A report issued Monday by private investment company Bain Capital indicated that, despite the numerous disruptions to the technology industry—including a global supply chain crisis and Russia’s invasion of Ukraine—most IT decision makers foresee either stable budgets or increases for the coming year.
Over the past two years, the pandemic’s effects on that figure have been noticeable—at the onset, less than half of those polled said that they expected anything but a decrease in their budget for the coming year. The number changed rapidly as the economy emerged from the worst effects of the COVID crisis, however, with 75% in 2021 and 90% in 2022 saying that they expected stable or increasing budgets to come.
That number shrank in the latest report—to 77%—but that’s still an indicator of strong demand for products and services in a sector that’s still facing more than its share of headwinds, according to the head of Bain’s global technology practice, David Crawford.
“CIOs and CTOs are increasing their technology spending,” he wrote in the report. “Of course, there may be budget pressure in the future, but over the long term, to them—and to us—tech is not so much a cost as an investment that spurs productivity.”
Much of the report is devoted to vendors and their potential best moves to weather a tough economic situation, which offers some insight into what IT departments can expect from companies they deal with in the future.
Along with changes to streamline sales and reduce travel, businesses can expect some of their vendors to move in the direction of consumption-based pricing, thanks to higher demand for that model, and to do more strategic work around product development, as Bain’s research shows that return on investment for R&D spending is frequently not at the level that management is looking for.
The chip shortage, according to Bain, is gradually easing, but recovery isn’t unlikely to be particularly fast or painless. Given global economic conditions, a simple lessening of demand may be one of the most important contributing factors to the silicon market’s recovery, and the company’s researchers identified two other factors likely to determine how short—or long—the recovery is.
Extreme ultraviolet lithography equipment—$150 million machines that are necessary for the latest generation of silicon, and are only made by one manufacturer—represents a present bottleneck to building out fabrication capability.

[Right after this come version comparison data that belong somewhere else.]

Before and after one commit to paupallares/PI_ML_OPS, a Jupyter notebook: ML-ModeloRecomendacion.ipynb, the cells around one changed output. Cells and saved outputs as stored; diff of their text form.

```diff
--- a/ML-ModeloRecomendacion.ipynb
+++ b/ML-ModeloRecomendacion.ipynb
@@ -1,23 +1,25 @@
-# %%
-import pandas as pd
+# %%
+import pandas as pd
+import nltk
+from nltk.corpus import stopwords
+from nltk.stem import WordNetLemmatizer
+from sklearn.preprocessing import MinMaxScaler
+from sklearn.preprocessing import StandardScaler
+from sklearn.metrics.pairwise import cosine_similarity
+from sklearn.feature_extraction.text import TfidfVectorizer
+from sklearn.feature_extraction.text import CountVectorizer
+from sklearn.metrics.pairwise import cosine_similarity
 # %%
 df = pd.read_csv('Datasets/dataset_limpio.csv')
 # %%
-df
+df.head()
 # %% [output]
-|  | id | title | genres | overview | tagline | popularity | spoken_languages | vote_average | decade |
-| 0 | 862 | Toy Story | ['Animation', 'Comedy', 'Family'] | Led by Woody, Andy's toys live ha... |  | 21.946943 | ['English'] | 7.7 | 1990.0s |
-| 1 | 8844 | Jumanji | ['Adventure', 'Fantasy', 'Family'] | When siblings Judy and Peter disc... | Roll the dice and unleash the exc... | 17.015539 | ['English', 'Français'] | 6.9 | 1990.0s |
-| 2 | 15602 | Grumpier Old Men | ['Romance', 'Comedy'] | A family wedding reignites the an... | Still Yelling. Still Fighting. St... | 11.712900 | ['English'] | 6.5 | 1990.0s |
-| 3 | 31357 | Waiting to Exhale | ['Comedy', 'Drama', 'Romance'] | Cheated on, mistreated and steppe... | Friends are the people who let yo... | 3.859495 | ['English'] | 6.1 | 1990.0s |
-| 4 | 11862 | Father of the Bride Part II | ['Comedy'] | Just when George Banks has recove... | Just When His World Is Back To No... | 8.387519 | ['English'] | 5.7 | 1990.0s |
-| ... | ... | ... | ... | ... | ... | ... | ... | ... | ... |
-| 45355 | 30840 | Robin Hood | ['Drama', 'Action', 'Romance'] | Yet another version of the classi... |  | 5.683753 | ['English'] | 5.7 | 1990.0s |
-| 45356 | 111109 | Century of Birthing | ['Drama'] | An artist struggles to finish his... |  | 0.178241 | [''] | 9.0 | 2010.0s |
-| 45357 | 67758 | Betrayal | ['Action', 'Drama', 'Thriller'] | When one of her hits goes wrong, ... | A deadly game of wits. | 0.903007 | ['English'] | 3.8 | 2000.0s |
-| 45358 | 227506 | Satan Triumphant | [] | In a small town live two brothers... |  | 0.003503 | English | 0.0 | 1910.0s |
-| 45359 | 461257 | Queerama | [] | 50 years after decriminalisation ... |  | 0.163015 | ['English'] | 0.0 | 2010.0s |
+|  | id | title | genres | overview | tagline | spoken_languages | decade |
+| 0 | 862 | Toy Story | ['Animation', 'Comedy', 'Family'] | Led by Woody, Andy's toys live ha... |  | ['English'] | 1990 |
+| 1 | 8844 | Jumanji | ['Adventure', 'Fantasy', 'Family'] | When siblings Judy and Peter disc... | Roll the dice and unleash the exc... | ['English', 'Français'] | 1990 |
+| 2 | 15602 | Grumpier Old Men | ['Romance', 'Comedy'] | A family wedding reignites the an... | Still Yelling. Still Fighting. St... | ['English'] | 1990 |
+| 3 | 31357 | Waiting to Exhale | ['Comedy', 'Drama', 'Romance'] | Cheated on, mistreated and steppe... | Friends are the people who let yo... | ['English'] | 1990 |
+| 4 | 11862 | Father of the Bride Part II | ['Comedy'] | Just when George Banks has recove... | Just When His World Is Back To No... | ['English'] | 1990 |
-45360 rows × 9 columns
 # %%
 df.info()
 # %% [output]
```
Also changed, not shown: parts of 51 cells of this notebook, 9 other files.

Moreover, geopolitical friction among numerous countries presents its own stumbling blocks to recovery, as import restrictions make it difficult to source key resources. Russia’s restriction on the sale of noble gases like neon, which is important to silicon fabrication, Japan’s tightening of control over the supply of high-purity hydrogen fluoride, and similar trade issues are likely to exacerbate the chip shortage in the short term unless those issues can be resolved.